In other words, the "new" Fairness Doctrine would put a heavy burden on broadcasters, and discourage them from carrying conservative hosts. And that's the Democrats' real goal; silence conservative talk shows and restore liberal dominance in all forms of media. Having tried (unsuccessfully) to compete in talk radio's marketplace of ideas, the Democrats believe their best recourse is to get rid of conservative hosts, by making it impractical for local stations to air their programs.
That's why Mr. Fineman's take on the issue is both curious and instructive. Rush Limbaugh's assertion that he is "equal time" for the liberal, drive-by media gets only a passing mention in the column. He also chides most of the Democratic presidential candidates for refusing to weigh in on the idea of a new Fairness Doctrine. Fineman suggests that most are reluctant (read: afraid) to take on powerful broadcast companies.

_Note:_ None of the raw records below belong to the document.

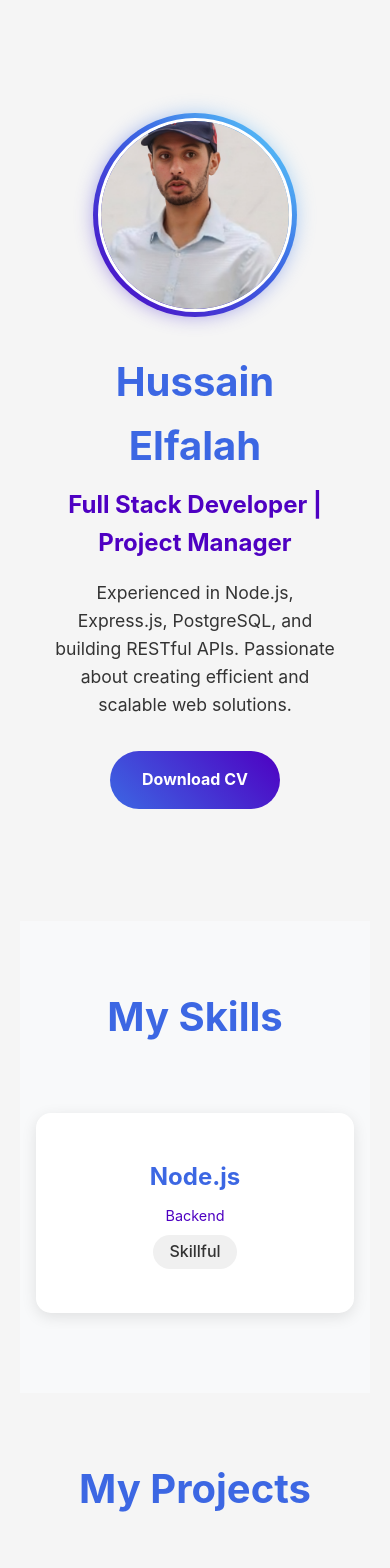
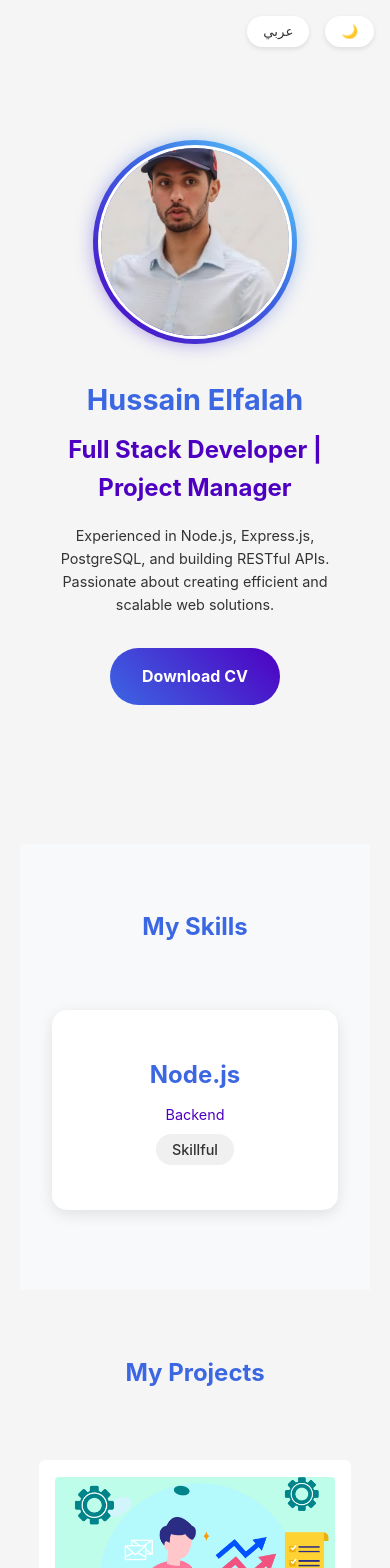
Before and after one commit to Hussain-Elfalah/Portfolio, a React (Vite) app: page / in a window 390 px wide. Shown: the top 1568 px of the page. Built offline with nearby package versions, Linux system fonts and the light colour scheme.

Commit message:
Configure for GitHub Pages

```diff
--- a/src/App.jsx
+++ b/src/App.jsx
@@ -1,21 +1,44 @@
-import React from 'react';
+import React, { useState } from 'react';
 import Hero from './components/Hero/Hero';
 import Skills from './components/Skills/Skills';
 import Projects from './components/Projects/Projects';
 import Contact from './components/Contact/Contact';
+import { ThemeProvider, useTheme } from './context/ThemeContext';
 import './styles/global.css';
 
 function App() {
+  const [language, setLanguage] = useState('en');
+
   return (
-    <div className="app">
-      <main>
-        <Hero />
-        <Skills />
-        <Projects />
-        <Contact />
-      </main>
-    </div>
+    <ThemeProvider>
+      <div className="app">
+        <nav className="nav-controls">
+          <button
+            onClick={() => setLanguage(lang => lang === 'en' ? 'ar' : 'en')}
+            className="lang-toggle"
+          >
+            {language === 'en' ? 'عربي' : 'English'}
+          </button>
+          <ThemeToggle />
+        </nav>
+        <main className={language === 'ar' ? 'rtl' : 'ltr'}>
+          <Hero language={language} />
+          <Skills language={language} />
+          <Projects language={language} />
+          <Contact language={language} />
+        </main>
+      </div>
+    </ThemeProvider>
   );
 }
 
+const ThemeToggle = () => {
+  const { isDarkMode, toggleTheme } = useTheme();
+  return (
+    <button onClick={toggleTheme} className="theme-toggle">
+      {isDarkMode ? '☀️' : '🌙'}
+    </button>
+  );
+};
+
 export default App;
--- a/src/components/Skills/Skills.css
+++ b/src/components/Skills/Skills.css
@@ -78,11 +78,29 @@
 
     .skills-carousel {
       overflow-x: auto;
+      -webkit-overflow-scrolling: touch;
       scroll-snap-type: x mandatory;
-      -webkit-overflow-scrolling: touch;
+      padding-bottom: 1rem;
+    }
+
+    .skills-track {
+      display: flex;
+      gap: 1rem;
+      padding: 0 1rem;
     }
 
     .skill-card {
+      flex: 0 0 80%;
       scroll-snap-align: center;
     }
+
+    /* Hide scrollbar but keep functionality */
+    .skills-carousel::-webkit-scrollbar {
+      display: none;
+    }
+
+    .skills-carousel {
+      -ms-overflow-style: none;
+      scrollbar-width: none;
+    }
   }
--- a/src/components/Skills/Skills.jsx
+++ b/src/components/Skills/Skills.jsx
@@ -1,41 +1,24 @@
-import React, { useEffect, useState } from 'react';
+import React from 'react';
 import './Skills.css';
 
-const Skills = () => {
-  const skillsData = [
-    { name: 'Node.js', level: 'Skillful', category: 'Backend' },
-    { name: 'Express.js', level: 'Skillful', category: 'Backend' },
-    { name: 'PostgreSQL', level: 'Skillful', category: 'Database' },
-    { name: 'React.js', level: 'Beginner', category: 'Frontend' },
-    { name: 'RESTful APIs', level: 'Skillful', category: 'Backend' },
-    { name: 'Internet Computer', level: 'Beginner', category: 'Blockchain' },
-    { name: 'Smart Contracts', level: 'Beginner', category: 'Blockchain' },
-    { name: 'Management Tools', level: 'Skillful', category: 'Soft Skills' },
-    { name: 'Leadership', level: 'Skillful', category: 'Soft Skills' },
-    { name: 'Problem Solving', level: 'Skillful', category: 'Soft Skills' },
-  ];
-
-  const [activeIndex, setActiveIndex] = useState(0);
-
-  useEffect(() => {
-    const interval = setInterval(() => {
-      setActiveIndex((current) =>
-        current === skillsData.length - 3 ? 0 : current + 1
-      );
-    }, 3000);
-
-    return () => clearInterval(interval);
-  }, []);
+const Skills = ({ language }) => {
+  const skills = {
+    en: [
+      { name: 'Node.js', level: 'Skillful', category: 'Backend' },
+      // ... other skills
+    ],
+    ar: [
+      { name: 'Node.js', level: 'متمكن', category: 'تطوير خلفي' },
+      // ... translate other skills
+    ]
+  };
 
   return (
     <section className="skills">
-      <h2>My Skills</h2>
+      <h2>{language === 'en' ? 'My Skills' : 'مهاراتي'}</h2>
       <div className="skills-carousel">
-        <div
-          className="skills-track"
-          style={{ transform: `translateX(-${activeIndex * 33.33}%)` }}
-        >
-          {skillsData.map((skill, index) => (
+        <div className="skills-track">
+          {skills[language].map((skill, index) => (
             <div key={index} className="skill-card">
               <div className="skill-content">
                 <h3>{skill.name}</h3>
--- /dev/null
+++ b/src/context/ThemeContext.jsx
@@ -0,0 +1,19 @@
+import React, { createContext, useState, useContext } from 'react';
+
+const ThemeContext = createContext();
+
+export const ThemeProvider = ({ children }) => {
+  const [isDarkMode, setIsDarkMode] = useState(false);
+
+  const toggleTheme = () => {
+    setIsDarkMode(!isDarkMode);
+  };
+
+  return (
+    <ThemeContext.Provider value={{ isDarkMode, toggleTheme }}>
+      {children}
+    </ThemeContext.Provider>
+  );
+};
+
+export const useTheme = () => useContext(ThemeContext);
--- a/src/styles/global.css
+++ b/src/styles/global.css
@@ -1,4 +1,5 @@
 :root {
+    /* Light theme */
     --primary-color: #3c67e3;
     --secondary-color: #4e00c2;
     --accent-color: #5ddcff;
@@ -6,6 +7,18 @@
     --text-color: #333;
     --card-width: 300px;
     --card-height: 400px;
+    --card-bg: white;
+
+    /* Dark theme */
+    --dark-background: #1a1a1a;
+    --dark-text: #ffffff;
+    --dark-card-bg: #2d2d2d;
+}
+
+[data-theme="dark"] {
+    --background-color: var(--dark-background);
+    --text-color: var(--dark-text);
+    --card-bg: var(--dark-card-bg);
 }
 
 * {
@@ -19,6 +32,7 @@
     line-height: 1.6;
     color: var(--text-color);
     background-color: var(--background-color);
+    transition: background-color 0.3s, color 0.3s;
 }
 
 .app {
@@ -39,3 +53,49 @@
     max-width: 100%;
     height: auto;
 }
+
+/* RTL Support */
+.rtl {
+    direction: rtl;
+    text-align: right;
+}
+
+/* Navigation Controls */
+.nav-controls {
+    position: fixed;
+    top: 1rem;
+    right: 1rem;
+    display: flex;
+    gap: 1rem;
+    z-index: 1000;
+}
+
+.theme-toggle,
+.lang-toggle {
+    padding: 0.5rem 1rem;
+    border: none;
+    border-radius: 20px;
+    cursor: pointer;
+    background: var(--card-bg);
+    color: var(--text-color);
+    box-shadow: 0 2px 5px rgba(0,0,0,0.1);
+}
+
+/* Mobile Optimizations */
+@media (max-width: 768px) {
+    h1 {
+        font-size: 1.8rem !important;
+    }
+
+    h2 {
+        font-size: 1.5rem !important;
+    }
+
+    p {
+        font-size: 0.9rem !important;
+    }
+
+    .hero-text {
+        text-align: center;
+    }
+}
```
Lines whose indentation alone changed are shown as unchanged.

On the other hand, perhaps some of the Democrats running for president have a better understanding of the media than Mr. Fineman. The main-stream media, which includes the bulk of the nation's print, broadcast and cable outlets, is predominantly liberal, and still reaches large audiences every day. Indeed, talk radio is one of the few conservative outposts on a media landscape that overwhelmingly tilts toward the Democratic Party and its ideals. There is also some debate as to the real power of talk radio; conservative hosts almost universally supported the GOP in 2006, but the party lost control of both the House and Senate. Marginal Republican prospects for 2008 suggest that the influence of conservative talk radio has peaked, or that its power was overrated.
Still, Mr. Fineman's sympathies clearly lie with Congressional Democrats and their concern about talk radio's "misuse" of the public airwaves. Never mind that the original Fairness Doctrine was bad law, imposing prohibitive restrictions on broadcasters while giving a pass to print outlets and (eventually) cable and satellite channels as well. As a credentialed member of the "old media," Fineman would apparently welcome a return of broadcast "fairness" regulations, and a restoration of the liberal media monopoly that existed until a few years ago.
Attempts to restore the Fairness Doctrine aren't about media access; they've a thinly-veiled effort to silence voices that are critical of the Democratic Party and liberalism in general. That makes it a free speech issue, but you wouldn't know that by reading a certain columnist in Newsweek.